▶ **Records for the task**:
==================================================
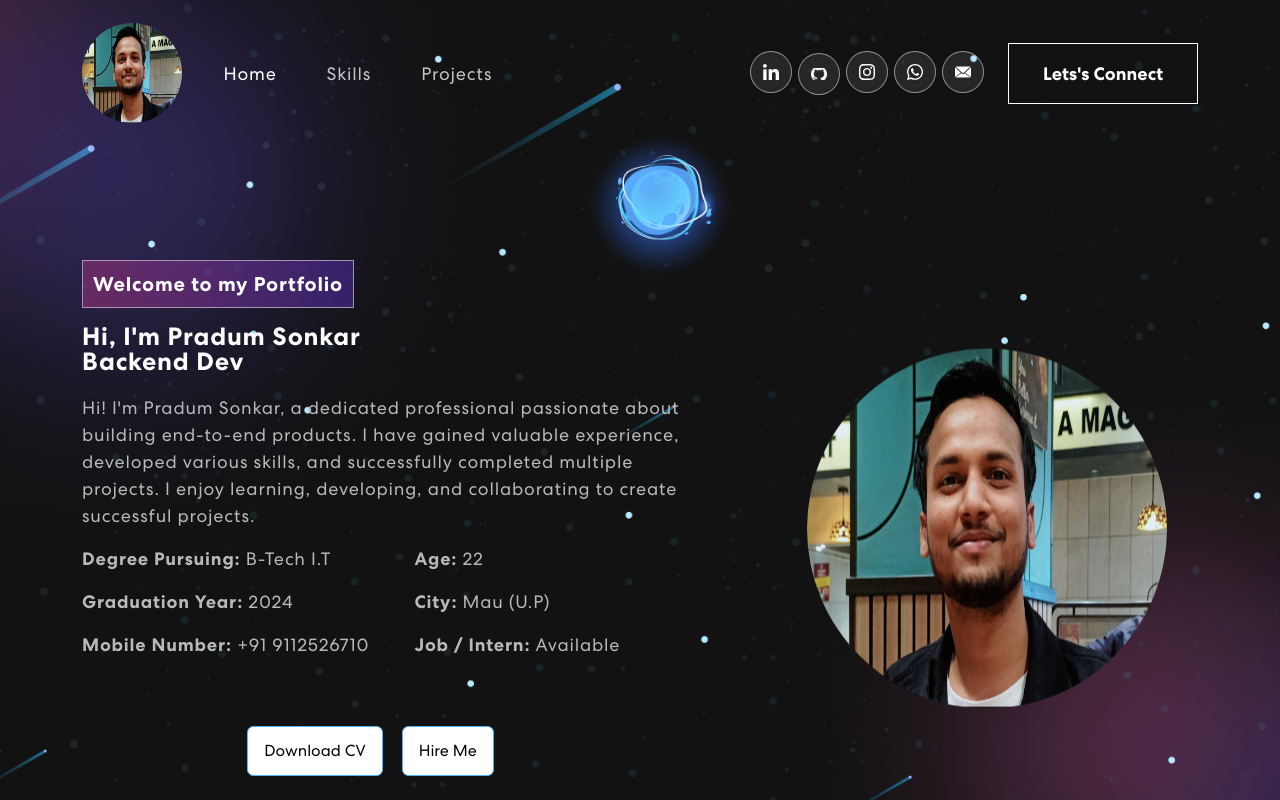
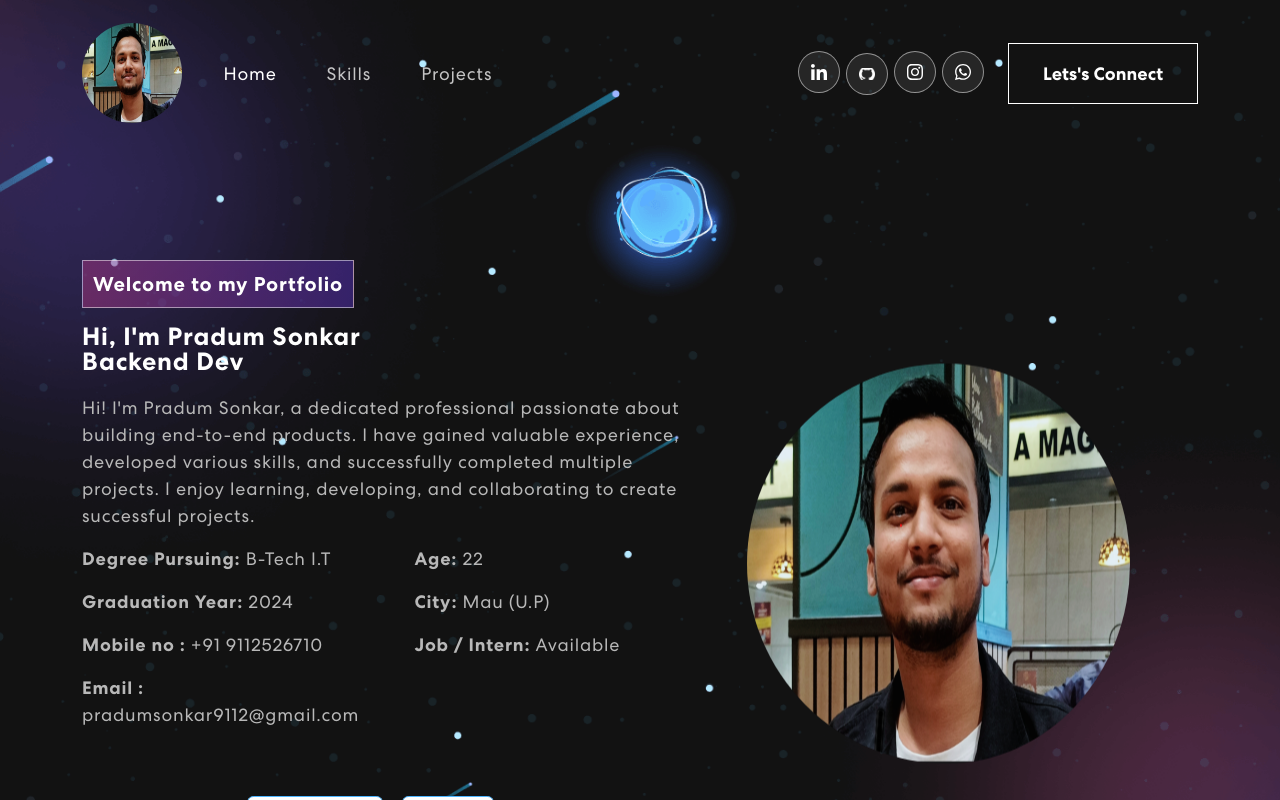
Before and after one commit to pradum9112/Portfolio_PradumSonkar, a React (Create React App) app: page / in a window 1280 px wide. Shown: the top 800 px of the page. Built offline with nearby package versions, Linux system fonts and the light colour scheme.

Commit message:
added email

```diff
--- a/src/components/Banner.js
+++ b/src/components/Banner.js
@@ -57,7 +57,7 @@ function Banner() {
 
   return (
     <section className="banner" id="home">
-      <Container>
+      <Container >
         <Row className="align-items-center">
         <Col xs={12} md={6} xl={7}>
             <span className="tagline">Welcome to my Portfolio</span>
@@ -75,7 +75,8 @@ function Banner() {
                 <div className="col">
                   <p><strong>Degree Pursuing:</strong> B-Tech I.T</p>
                   <p><strong>Graduation Year:</strong> 2024</p>
-                  <p><strong>Mobile Number:</strong> +91 9112526710</p>
+                  <p><strong>Mobile no :</strong> +91 9112526710</p>
+                  <p><strong>Email :</strong> pradumsonkar9112@gmail.com</p>
 
                 </div>
                 <div className="col">
@@ -87,8 +88,8 @@ function Banner() {
             </div>
             <Cv />
           </Col>
-          <Col xs={12} md={6} xl={5}>
-            <img src={pradumImg} alt="Header Img" style={{ width: '400px', height: '400px', borderRadius: '50%',padding:"20px", marginLeft:"40px"}}  className="profile-img" />
+          <Col xs={12} md={6} xl={5} className="portfolio-section">
+            <img src={pradumImg} alt="Header Img" style={{ width: '400px', height: '400px',paddingRight:"17px", borderRadius: '50%'}}  className="portfolio-section" />
 
           </Col>
 
--- a/src/components/Footer.js
+++ b/src/components/Footer.js
@@ -18,7 +18,7 @@ const Footer = () => {
         <a href="#" className="footer_logo">
           Designed and Developed by Pradum Sonkar
         </a>
-        <ul className="permalinks">
+        <ul className="permalinks" style={{ marginRight: '23px'}}>
           <li>
             <a href="#home">Home</a>
           </li>
@@ -29,7 +29,7 @@ const Footer = () => {
             <a href="#projects">Project</a>
           </li>
         </ul>
-        <div className="social-icon ">
+        <div className="social-icon text-center">
           <a href="https://www.linkedin.com/in/pradum-sonkar//" target="_blank" rel="noopener noreferrer" aria-label="LinkedIn">
             <img src={navIcon1} alt="LinkedIn" />
           </a>
@@ -53,18 +53,18 @@ const Footer = () => {
            <img src={whatsappIcon} alt="whatsapp" />
           </a>
 
-          {/* Email Link */}
+          {/* Email Link
           <a
-            href={mailtoLink} // Corrected email link
+            href={mailtoLink}
             target="_blank"
             rel="noopener noreferrer"
             aria-label="Email me"
           >
             <img src={emailIcon} alt="email" />
-          </a>
+          </a> */}
         </div>
 
-        <div className="footer_copyright">
+        <div className="footer_copyright text-center" style={{ marginLeft: '3px'}}>
           <small>© {currentYear} Copy rights. All rights reserved.</small>
         </div>
       </div>
--- a/src/components/NavBar.js
+++ b/src/components/NavBar.js
@@ -109,14 +109,14 @@ function NavBar() {
           </a>
 
           {/* Email Link */}
-          <a
+          {/* <a
             href={mailtoLink} // Corrected email link
             target="_blank"
             rel="noopener noreferrer"
             aria-label="Email me"
           >
             <img src={emailIcon} alt="email" />
-          </a>
+          </a> */}
               </div>
               <HashLink to="#connect">
                 <button className="vvd" onClick={() => console.log("connect")}>
```
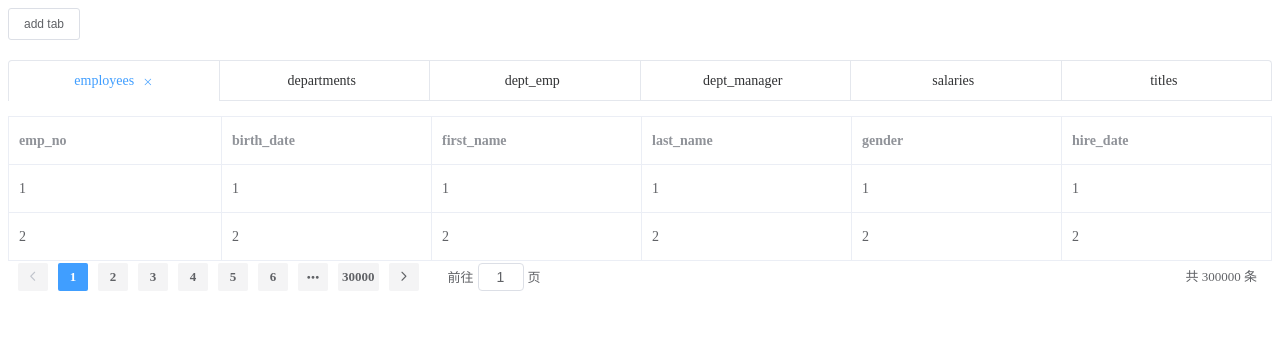
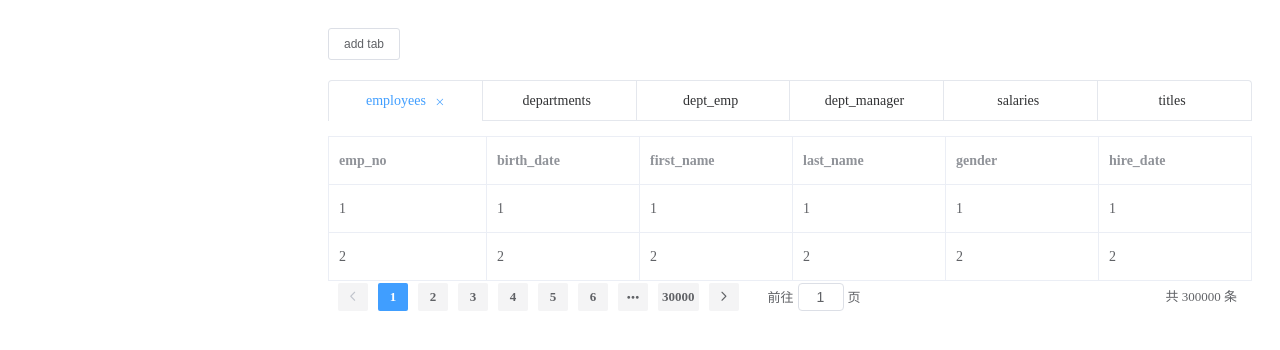
Before and after one commit to trickikiki/myweb, a Vue app: page / in a window 1280 px wide. Both pictures are taken after a click on the tab "employees". Shown: the top 350 px of the page. Built offline with nearby package versions, Linux system fonts and the light colour scheme.

Commit message:
配置跨域

```diff
--- a/src/App.vue
+++ b/src/App.vue
@@ -1,6 +1,12 @@
 <template>
   <div id="app">
-    <sel></sel>
+    <el-container>
+      <el-aside>
+      </el-aside>
+      <el-main>
+        <sel></sel>
+      </el-main>
+    </el-container>
   </div>
 </template>
 
--- a/src/components/select.vue
+++ b/src/components/select.vue
@@ -9,14 +9,9 @@
       </el-button>
     </div>
     <el-tabs v-model="editableTabsValue2" type="card" closable @tab-remove="removeTab" stretch="true">
-      <el-tab-pane
-        v-for='(item) in editableTabs2'
-        :key=item.name
-        :label=item.title
-        :name=item.name
-      >
-      <checktable></checktable>
-        <pagination class="pagi"></pagination>
+      <el-tab-pane v-for='(item,index) in editableTabs2' :key=index :label=item.title :name=item.name>
+        <checktable></checktable>
+        <pagination></pagination>
       </el-tab-pane>
     </el-tabs>
 
@@ -91,7 +86,4 @@
 </script>
 
 <style scoped>
-.pagi{
-  position: center;
-}
 </style>
```
Also changed, not shown: config/index.js (+6 -1 lines).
==================================================
Copy here each line of the preceding records with "const" in it.

@@ -18,7 +18,7 @@ const Footer = () => {
@@ -29,7 +29,7 @@ const Footer = () => {
@@ -53,18 +53,18 @@ const Footer = () => {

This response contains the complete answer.